### What needs to be done
Go through the listing below and list every line with "system".

### Supplied material
···
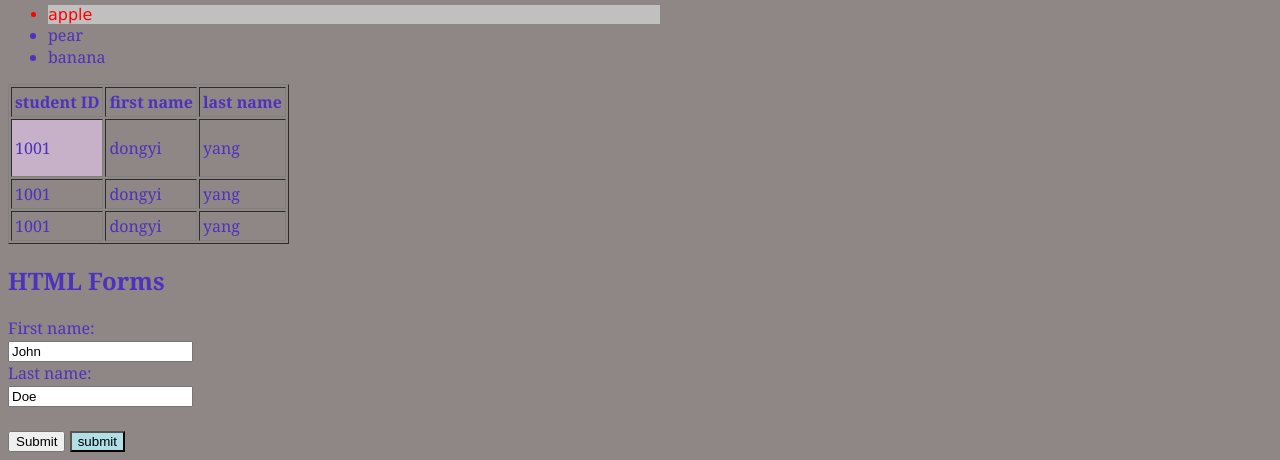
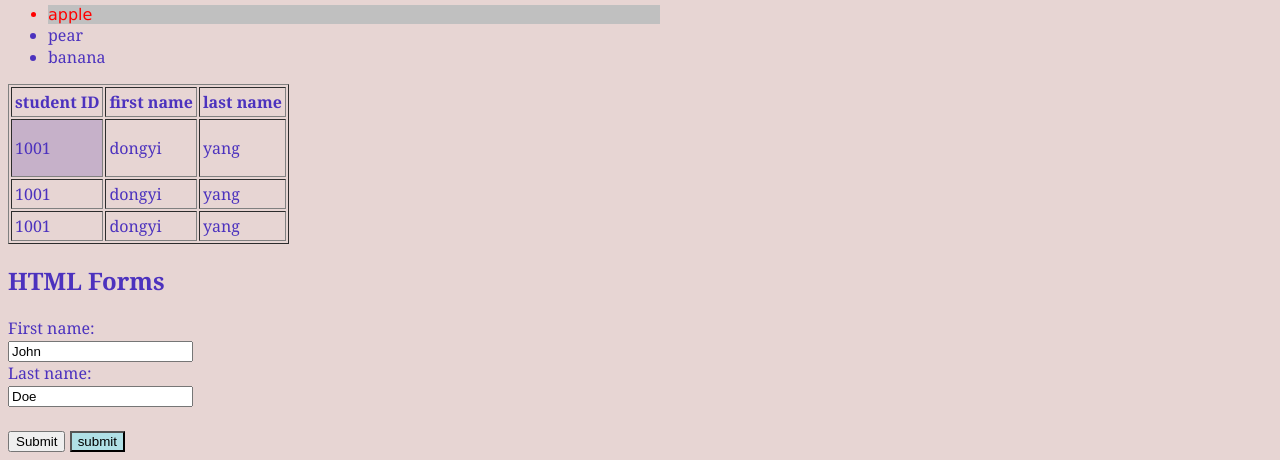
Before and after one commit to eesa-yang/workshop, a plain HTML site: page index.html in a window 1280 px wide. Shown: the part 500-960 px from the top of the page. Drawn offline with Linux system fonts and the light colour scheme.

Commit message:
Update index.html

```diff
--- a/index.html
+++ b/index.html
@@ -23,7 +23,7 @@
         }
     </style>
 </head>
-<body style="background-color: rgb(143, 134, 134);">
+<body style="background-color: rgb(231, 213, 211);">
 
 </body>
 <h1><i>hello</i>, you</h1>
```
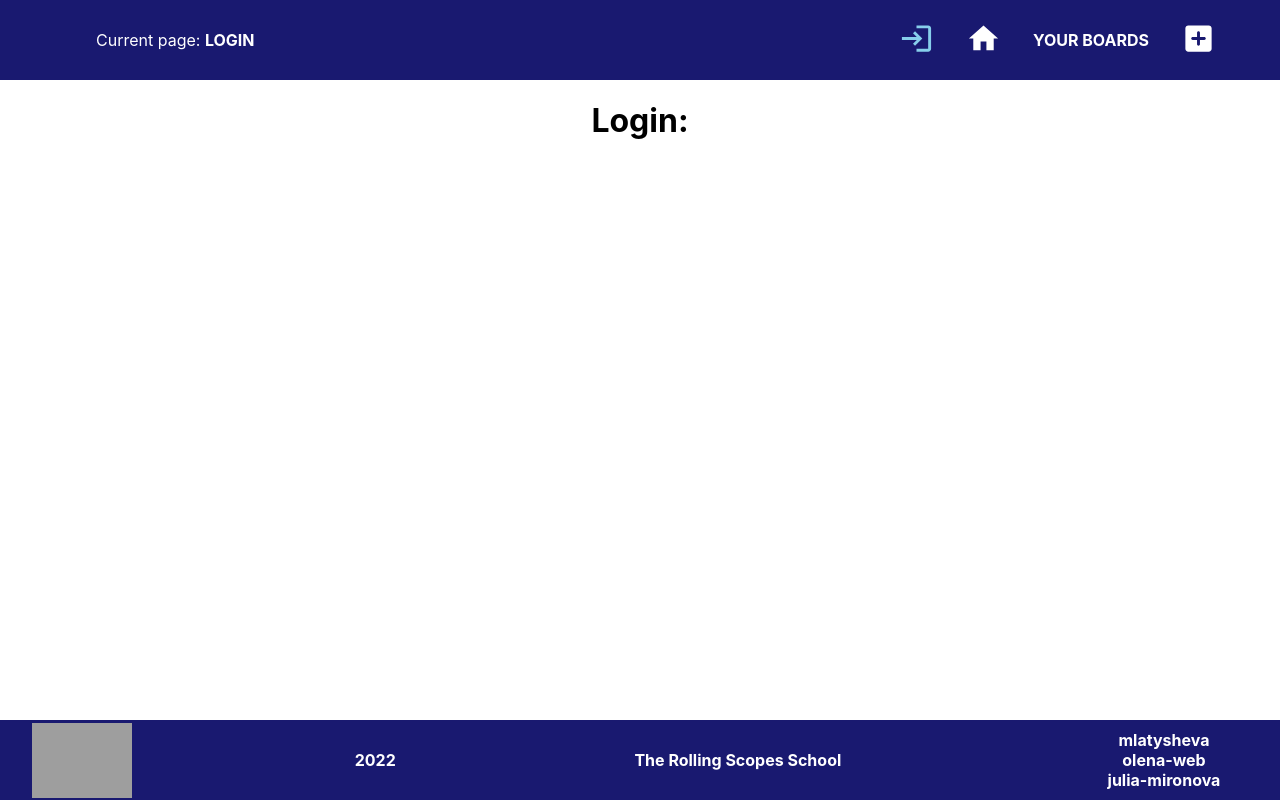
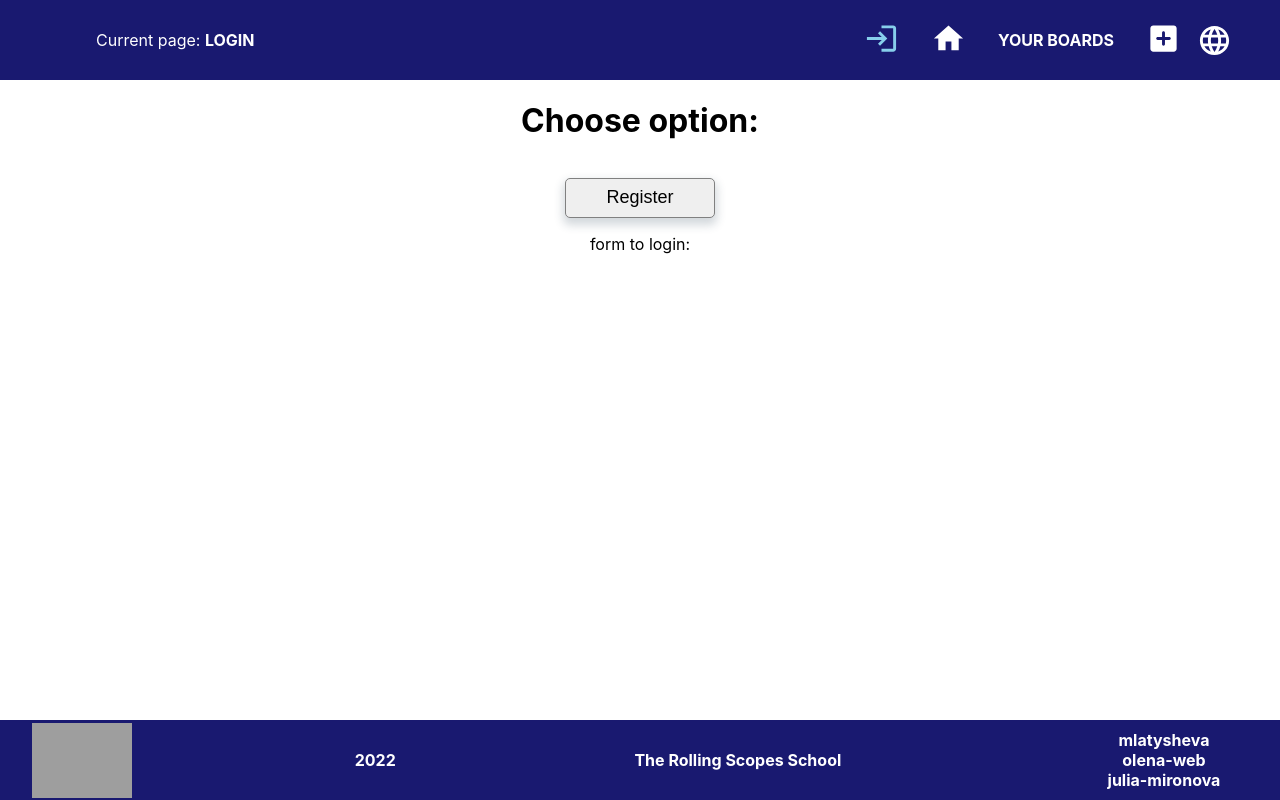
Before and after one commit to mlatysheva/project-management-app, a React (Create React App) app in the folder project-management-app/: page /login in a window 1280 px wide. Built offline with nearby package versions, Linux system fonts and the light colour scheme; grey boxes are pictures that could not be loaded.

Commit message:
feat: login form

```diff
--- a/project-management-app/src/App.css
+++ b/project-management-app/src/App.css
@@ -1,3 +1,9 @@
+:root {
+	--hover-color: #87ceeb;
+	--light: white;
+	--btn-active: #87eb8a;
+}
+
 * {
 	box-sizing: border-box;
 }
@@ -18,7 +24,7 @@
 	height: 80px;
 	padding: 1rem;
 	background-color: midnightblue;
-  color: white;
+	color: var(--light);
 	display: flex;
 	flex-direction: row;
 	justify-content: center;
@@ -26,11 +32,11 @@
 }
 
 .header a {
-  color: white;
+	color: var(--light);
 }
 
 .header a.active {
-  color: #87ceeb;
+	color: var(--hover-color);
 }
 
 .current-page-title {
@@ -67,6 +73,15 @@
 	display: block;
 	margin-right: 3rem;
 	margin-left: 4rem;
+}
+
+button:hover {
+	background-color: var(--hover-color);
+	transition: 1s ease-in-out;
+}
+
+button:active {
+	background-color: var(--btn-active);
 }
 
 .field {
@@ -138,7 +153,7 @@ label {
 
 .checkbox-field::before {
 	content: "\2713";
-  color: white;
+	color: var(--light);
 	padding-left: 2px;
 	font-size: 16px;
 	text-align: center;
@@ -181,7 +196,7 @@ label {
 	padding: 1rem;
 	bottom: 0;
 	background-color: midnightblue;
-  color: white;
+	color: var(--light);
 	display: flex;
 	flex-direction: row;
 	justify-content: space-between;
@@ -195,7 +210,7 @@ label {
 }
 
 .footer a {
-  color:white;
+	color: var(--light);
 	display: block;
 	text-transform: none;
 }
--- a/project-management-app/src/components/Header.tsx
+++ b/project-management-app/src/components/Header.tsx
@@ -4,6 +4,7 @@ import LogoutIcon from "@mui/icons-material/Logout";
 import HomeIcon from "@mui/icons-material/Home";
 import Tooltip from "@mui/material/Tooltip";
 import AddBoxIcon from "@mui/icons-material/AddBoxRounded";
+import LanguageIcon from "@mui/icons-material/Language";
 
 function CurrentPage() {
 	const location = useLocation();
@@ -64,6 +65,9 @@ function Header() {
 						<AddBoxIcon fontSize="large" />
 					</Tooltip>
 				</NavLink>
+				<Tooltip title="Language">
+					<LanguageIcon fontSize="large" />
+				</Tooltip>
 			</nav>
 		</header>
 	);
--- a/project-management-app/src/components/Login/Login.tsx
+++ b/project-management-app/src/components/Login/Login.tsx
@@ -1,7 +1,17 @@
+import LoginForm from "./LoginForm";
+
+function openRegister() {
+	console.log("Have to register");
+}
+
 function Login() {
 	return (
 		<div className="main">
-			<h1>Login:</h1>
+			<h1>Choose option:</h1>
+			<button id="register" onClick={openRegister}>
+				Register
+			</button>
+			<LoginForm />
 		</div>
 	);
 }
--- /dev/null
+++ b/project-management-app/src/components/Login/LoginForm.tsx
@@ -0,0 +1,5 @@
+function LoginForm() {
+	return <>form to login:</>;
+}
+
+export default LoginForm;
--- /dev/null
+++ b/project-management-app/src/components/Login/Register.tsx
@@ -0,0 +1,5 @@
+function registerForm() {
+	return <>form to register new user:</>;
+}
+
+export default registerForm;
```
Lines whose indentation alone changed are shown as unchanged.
···
### Answer space
Before and after one commit to eesa-yang/workshop, a plain HTML site: page index.html in a window 1280 px wide. Shown: the part 500-960 px from the top of the page. Drawn offline with Linux system fonts and the light colour scheme.
Before and after one commit to mlatysheva/project-management-app, a React (Create React App) app in the folder project-management-app/: page /login in a window 1280 px wide. Built offline with nearby package versions, Linux system fonts and the light colour scheme; grey boxes are pictures that could not be loaded.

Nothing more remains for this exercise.